▶ DATASET RECORDS:
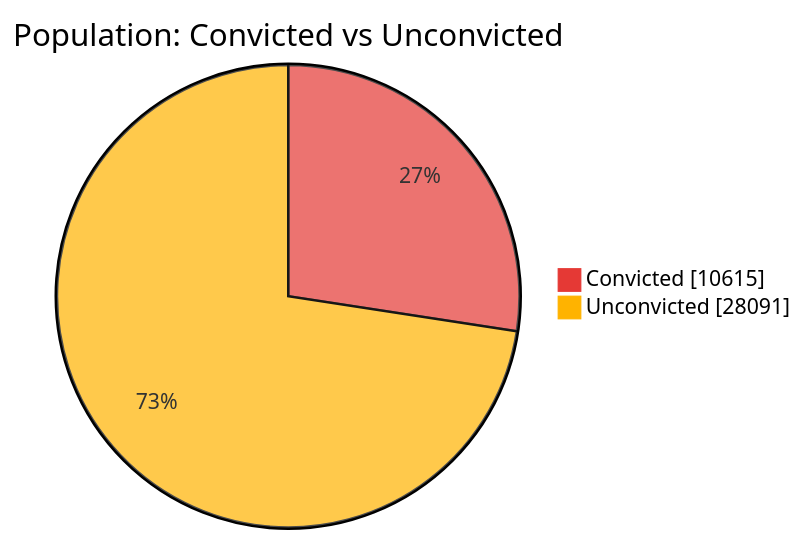
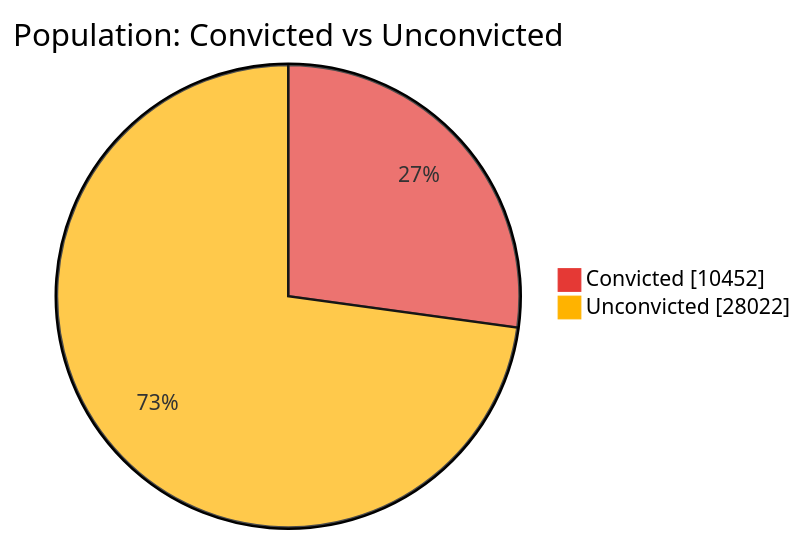
The first of 7 diagrams in README.md (nuuuwan/lk_prisons), drawn with Mermaid before and after one commit. The commit also changed other lines of this file and 1 other file, not shown here.

````diff
--- a/README.md
+++ b/README.md
@@ -43,6 +43,6 @@
 ```mermaid
 %%{init: {'themeVariables': {'pie1': '#E53935', 'pie2': '#FFB300'}}}%%
 pie showData title Population: Convicted vs Unconvicted
-    "Convicted" : 10615
-    "Unconvicted" : 28091
+    "Convicted" : 10452
+    "Unconvicted" : 28022
 ```
````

▶ BRIEF:
Find all lines holding the word "README" in the records above and copy them.

▶ SOLUTION TO THE PROBLEM:
The first of 7 diagrams in README.md (nuuuwan/lk_prisons), drawn with Mermaid before and after one commit. The commit also changed other lines of this file and 1 other file, not shown here.
--- a/README.md
+++ b/README.md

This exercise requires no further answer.